From October 2011 to September 2015, 26 group D eyes of 24 treatment-naïve retinoblastoma patients managed primarily with IAC were evaluated in this prospective study.Results:
Of 76 procedures, ophthalmic artery cannulation failed in two patients with unilateral involvement. In the remaining 22 patients (24 eyes), the mean age at diagnosis was 18 months (range, 6–55 months). Each eye received a mean of 3 IAC sessions/eye (range, 2–5 sessions). After a median follow-up of 29 months (range, 6–55 months), complete regression of the main tumour was achieved in 23 of 24 eyes.
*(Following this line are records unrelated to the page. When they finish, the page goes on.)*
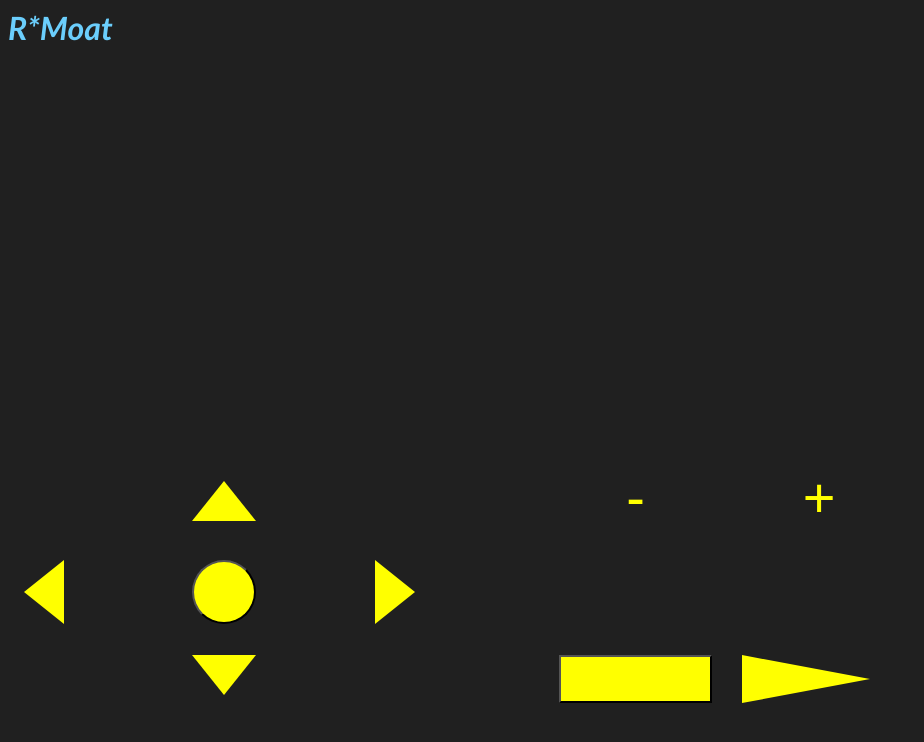
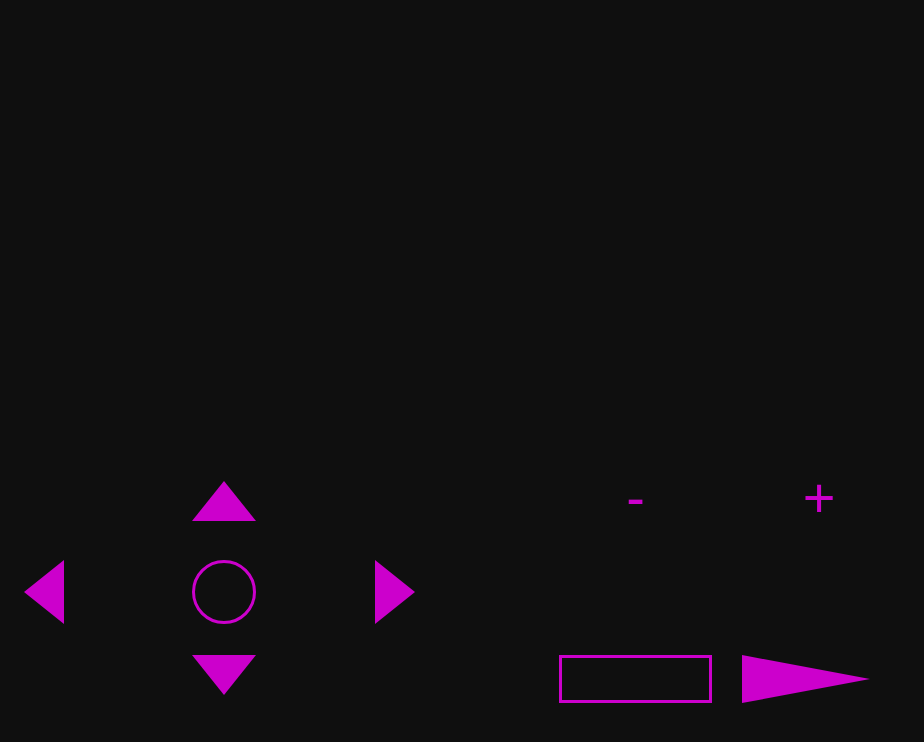
Before and after one commit to oswalde-p/media-control-server, a website: page src/public/index.html in a window 1280 px wide. Shown: the whole page, without its empty margins (0-924 px from the left). Drawn offline with Linux system fonts and the light colour scheme.

Commit message:
Change button style

```diff
--- a/src/index.js
+++ b/src/index.js
@@ -10,7 +10,7 @@ const PORT = process.env.PORT || 8675
 app.use(express.static(path.join(__dirname, 'public')))
 
 app.get('/', (req, res) => res.render('./public/index.html'))
-
+app.get('/favicon.ico', (req, res) => res.render('./public/favicon.ico'))
 app.get('/ping', (req, res) => res.sendStatus(200))
 
 app.get('/:command', (req, res) => {
--- a/src/public/index.css
+++ b/src/public/index.css
@@ -1,10 +1,8 @@
 body {
-  background-color: #202020;
+  background-color: #0f0f0f;
 }
 h1 {
-  color: rgb(107, 206, 252);
-  font-family: 'Gill Sans', 'Gill Sans MT', Calibri, 'Trebuchet MS', sans-serif;
-  font-style: italic;
+  display: none;
 }
 
 audio {
@@ -22,8 +20,7 @@ audio {
 }
 
 #controls > button {
-  /* border: 1px solid gray; */
-  background-color: #202020;
+  background-color: #0f0f0f;
   color: transparent;
   display: block;
   padding: 0;
@@ -35,28 +32,29 @@ button:focus {
 }
 
 #button-play {
-  border-left: 10vw solid yellow;
-  border-right: 0;
-  border-bottom: 3vh solid transparent;
-  border-top:  3vh solid transparent;
+  border-left: 4vw solid #cc00cc;
+  border-right: 4vw solid #cc00cc;
+  border-bottom: 0;
+  border-top:  0;
   grid-column: 5;
   grid-row: 3;
-  height: 0;
-  width: 0;
-}
-
-#button-play.paused {
-  border-left: 4vw solid yellow;
-  border-right: 4vw solid yellow;
-  border-bottom: 0;
-  border-top:  0;
   height: 6vh;
   margin-right: 0.5em;
   width: 10vw;
 }
 
+#button-play.paused {
+  border-left: 10vw solid #cc00cc;
+  border-right: 0;
+  border-bottom: 3vh solid transparent;
+  border-top:  3vh solid transparent;
+  height: 0;
+  width: 0;
+}
+
+
 #button-stop {
-  background-color: yellow !important;
+  border: 3px solid #cc00cc;
   height: 6vh;
   grid-column: 4;
   grid-row: 3;
@@ -65,7 +63,7 @@ button:focus {
 
 #button-volume-up {
   border: none;
-  color: yellow !important;
+  color: #cc00cc !important;
   font-size: 3.5em !important;
   grid-column: 5;
   grid-row: 1;
@@ -73,7 +71,7 @@ button:focus {
 
 #button-volume-down {
   border: none;
-  color: yellow !important;
+  color: #cc00cc !important;
   font-size: 3.5em !important;
   grid-column: 4;
   grid-row: 1;
@@ -82,7 +80,7 @@ button:focus {
 #button-up {
   border-left: 2em solid transparent;
   border-right: 2em solid transparent;
-  border-bottom: 2.5em solid yellow;
+  border-bottom: 2.5em solid #cc00cc;
   border-top: 0;
   grid-column: 2;
   grid-row: 1;
@@ -96,7 +94,7 @@ button:focus {
   border-left: 2em solid transparent;
   border-right: 2em solid transparent;
   border-bottom: 0;
-  border-top:  2.5em solid yellow;
+  border-top:  2.5em solid #cc00cc;
   grid-column: 2;
   grid-row: 3;
   height: 0;
@@ -106,7 +104,7 @@ button:focus {
 
 #button-left {
   border-left: 0;
-  border-right: 2.5em solid yellow;
+  border-right: 2.5em solid #cc00cc;
   border-bottom: 2em solid transparent;
   border-top:  2em solid transparent;
   grid-column: 1;
@@ -117,7 +115,7 @@ button:focus {
 }
 
 #button-right {
-  border-left: 2.5em solid yellow;
+  border-left: 2.5em solid #cc00cc;
   border-right: 0;
   border-bottom: 2em solid transparent;
   border-top:  2em solid transparent;
@@ -129,8 +127,7 @@ button:focus {
 }
 
 #button-select {
-  background-color: yellow !important;
-  color: yellow;
+  border: 3px solid #cc00cc;
   border-radius: 50%;
   height: 4em;
   grid-column: 2;
--- a/src/public/index.html
+++ b/src/public/index.html
@@ -11,7 +11,7 @@
   </audio>
 
   <div id="controls">
-    <button id="button-play">Play</button>
+    <button id="button-play" class="paused">Play</button>
     <button id="button-stop">Stop</button>
     <button id="button-up">Up</button>
     <button id="button-down">Down</button>
```
Also changed, not shown: src/public/favicon.ico (added).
One eye with partial regression required enucleation due to ciliary body involvement by the tumour. Overall, 16 eyes (66.6%) were salvaged with primary IAC with or without additional local treatments, and eight (33.3%) required enucleation. The main IAC-related periocular complications included transient eyelid oedema (n= 13), ptosis (n= 6) and forehead hyperpigmentation (n= 3), each resolving in 2 weeks to 4 months. Intra-ocular complications included chorioretinal atrophy (n= 9), newly noted retinal detachment (n= 5) and vitreous haemorrhage (n= 1). Kaplan–Meier eye estimates of enucleation-free survival rates were 83.3% (95% CI, 68.4–98.1%), 69.1% (95% CI, 49.8–88.3%) and 62.9 (95% CI, 41.9–83.8%) at 6 months, 1 and 2 years, respectively, and stable thereafter.Conclusion:
Our first 4-year experience in Turkey showed that enucleation or external-beam radiotherapy could be avoided in two-thirds of eyes with advanced intra-ocular retinoblastoma managed primarily with IAC.